I was in BsAs in February and March and while things were more expensive than two years ago, food&booze was still around 30% to 40% cheaper than Vancouver. Leather and imported goods were expensive. Real estate went up, but it is still "cheap" when compared to Vancouver, where the average price for a house reached 1 million dollars this March (You can see some million dollar beauties here:
On the other hand, if I had to live on an Argentine salary, I would be packing right now.

Do you mean out in resturants or in the supermarket?

Eating out is still much cheaper but rising but in the supermarket it is getting way more expensive.

Sometimes it's actually cheaper to buy something in a resturant/local cafe than cook it yourself in my opnion especially if your only buying for one or two people.


hannstew said:
I agree with everyone that the inflation has gone thru the roof in the last year. Were many of you around to remember when the peso was .. If you think things are expensive now, it was not even logical to visit then.. I remember when it took U$S 80-100 to fill up the truck with gasoline and a dinner out for 2 was on the upwards scale of $75.. If any of you guys are still around in a couple years, I would like to hear what you thought about these times we are going thru now..
I pay U$S 50 to fill up the tank of my car - not a truck, and not with the most expensive gas. A lunch for two with no wine in an average Belgrano restaurant was fifty dollars last week.

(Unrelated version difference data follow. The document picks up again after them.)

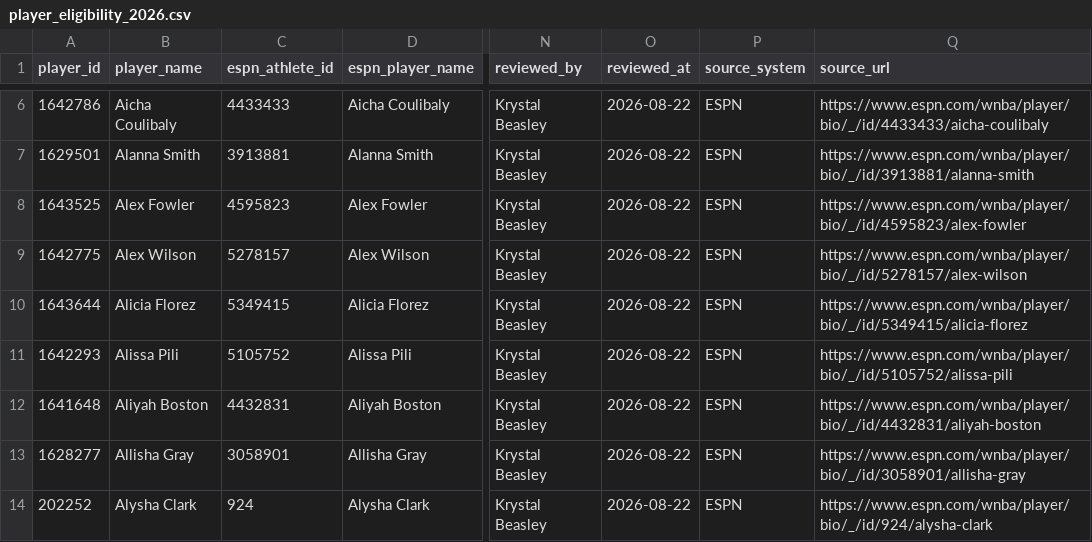
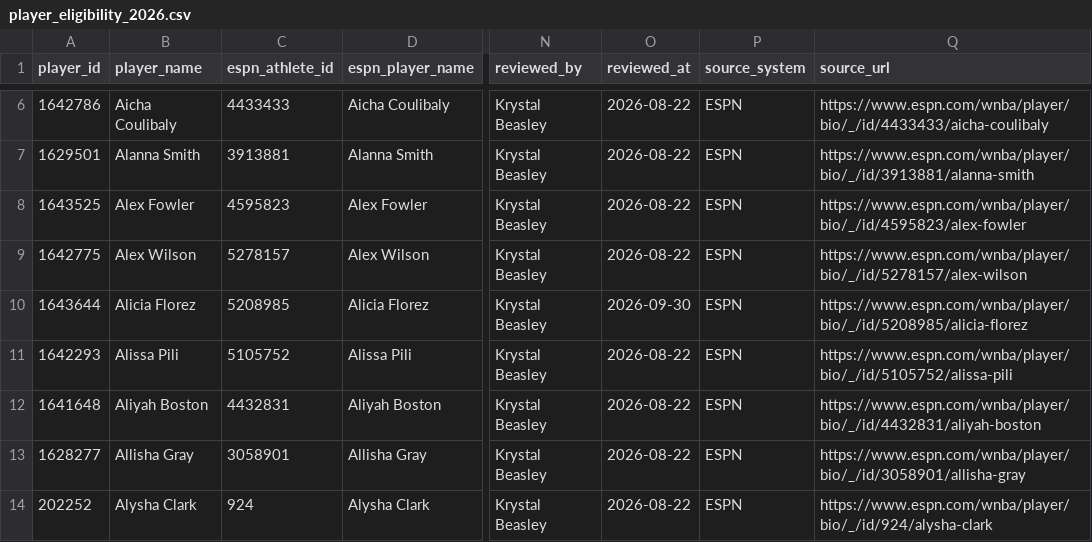
Before and after one commit to kbsmd-sportsmusicdata/wnba-pbpstats-2026-pipeline, a CSV file: analysis/role_fulfillment_matrix/config/player_eligibility_2026.csv, drawn as a sheet; only a part is shown, gaps mark what is left out; the diff names each change by its address in the sheet, - before the commit and + after, or states it on an @@ line.

```diff
--- a/analysis/role_fulfillment_matrix/config/player_eligibility_2026.csv
+++ b/analysis/role_fulfillment_matrix/config/player_eligibility_2026.csv
-C10 (espn_athlete_id): 5349415
+C10 (espn_athlete_id): 5208985
-O10 (reviewed_at): 2026-08-22
+O10 (reviewed_at): 2026-09-30
-Q10 (source_url): https://www.espn.com/wnba/player/bio/_/id/5349415/alicia-florez
+Q10 (source_url): https://www.espn.com/wnba/player/bio/_/id/5208985/alicia-florez
```
Also changed, not shown: analysis/role_fulfillment_matrix/data/live_inputs/player_core_2026.csv, analysis/role_fulfillment_matrix/data/review/player_identity_crosswalk_2026.csv, 2 other files.
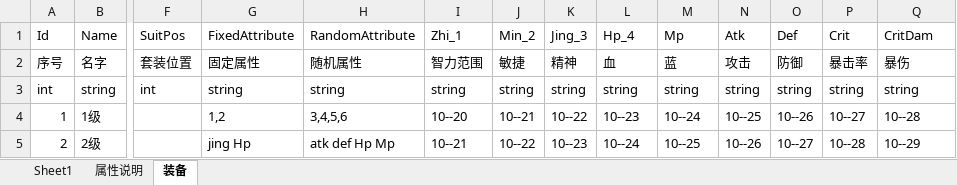
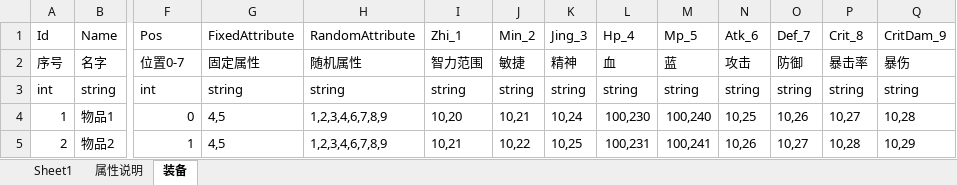
Before and after one commit to kuluoliduo/LikeConfig, an Excel workbook: Excel/Role.xlsx, sheet 装备, drawn as a sheet; only a part is shown, gaps mark what is left out; values as stored, in another font and other column widths than the file's, no borders; the diff covers the shown part only; the diff names each change by its address in the sheet, - before the commit and + after, or states it on an @@ line.

```diff
--- a/Excel/Role.xlsx (sheet 装备)
+++ b/Excel/Role.xlsx (sheet 装备)
-F1: SuitPos
+F1: Pos
-M1: Mp
+M1: Mp_5
-N1: Atk
+N1: Atk_6
-O1: Def
+O1: Def_7
-P1: Crit
+P1: Crit_8
-Q1: CritDam
+Q1: CritDam_9
-F2 (Pos): 套装位置
+F2 (Pos): 位置0-7
-B4 (Name): 1级
+B4 (Name): 物品1
-F4 (Pos): (empty)
+F4 (Pos): 0
-G4 (FixedAttribute): 1,2
+G4 (FixedAttribute): 4,5
-H4 (RandomAttribute): 3,4,5,6
+H4 (RandomAttribute): 1,2,3,4,6,7,8,9
-I4 (Zhi_1): 10--20
+I4 (Zhi_1): 10,20
-J4 (Min_2): 10--21
+J4 (Min_2): 10,21
-K4 (Jing_3): 10--22
+K4 (Jing_3): 10,24
-L4 (Hp_4): 10--23
+L4 (Hp_4): 100,230
-M4 (Mp_5): 10--24
+M4 (Mp_5): 100,240
-N4 (Atk_6): 10--25
+N4 (Atk_6): 10,25
-O4 (Def_7): 10--26
+O4 (Def_7): 10,26
-P4 (Crit_8): 10--27
+P4 (Crit_8): 10,27
-Q4 (CritDam_9): 10--28
+Q4 (CritDam_9): 10,28
-B5 (Name): 2级
+B5 (Name): 物品2
-F5 (Pos): (empty)
+F5 (Pos): 1
-G5 (FixedAttribute): jing Hp
+G5 (FixedAttribute): 4,5
-H5 (RandomAttribute): atk def Hp Mp
+H5 (RandomAttribute): 1,2,3,4,6,7,8,9
-I5 (Zhi_1): 10--21
+I5 (Zhi_1): 10,21
-J5 (Min_2): 10--22
+J5 (Min_2): 10,22
-K5 (Jing_3): 10--23
+K5 (Jing_3): 10,25
-L5 (Hp_4): 10--24
+L5 (Hp_4): 100,231
-M5 (Mp_5): 10--25
+M5 (Mp_5): 100,241
-N5 (Atk_6): 10--26
+N5 (Atk_6): 10,26
-O5 (Def_7): 10--27
+O5 (Def_7): 10,27
-P5 (Crit_8): 10--28
+P5 (Crit_8): 10,28
-Q5 (CritDam_9): 10--29
+Q5 (CritDam_9): 10,29
```
Also changed, not shown: 182 edited cells elsewhere in this sheet, sheet Sheet1, sheet 属性说明, 5 other files.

Dollar-wise, prices are back to "uno a uno" levels.


Well you're doing it wrong. I'm not saying you didn't go to a hole in the wall place, but that seems pricy. The hole in the wall empanadaria that I ordered from today was $2/each and L of beer for 10. Thats 30% cheaper than the place you ate at. The name is pizza boy, i'll throw up the number and address tomorrow if anyone wants, delivery sin cargo and good inexpensive food.[/quote]


Rent plays a big part in this. Luckily our rent is $1000 pesos monthly for a 2 rooms, 1 bath, kitchen, living room and HUGE balcony were we can host parties for 30 people, in Lourdes, Santos Luares, very very close to Capital and one of the best electric metro trains (Linea Urquiza). But, overall yes, I feel the inflation soaring incredibly and even more so after just arrving back from Puerto Rico and Florida. We try to save out money for entertainment and groceries. Entertainment being the Abasto movie theater using always 2x1 offers and, visiting friends or having friends over.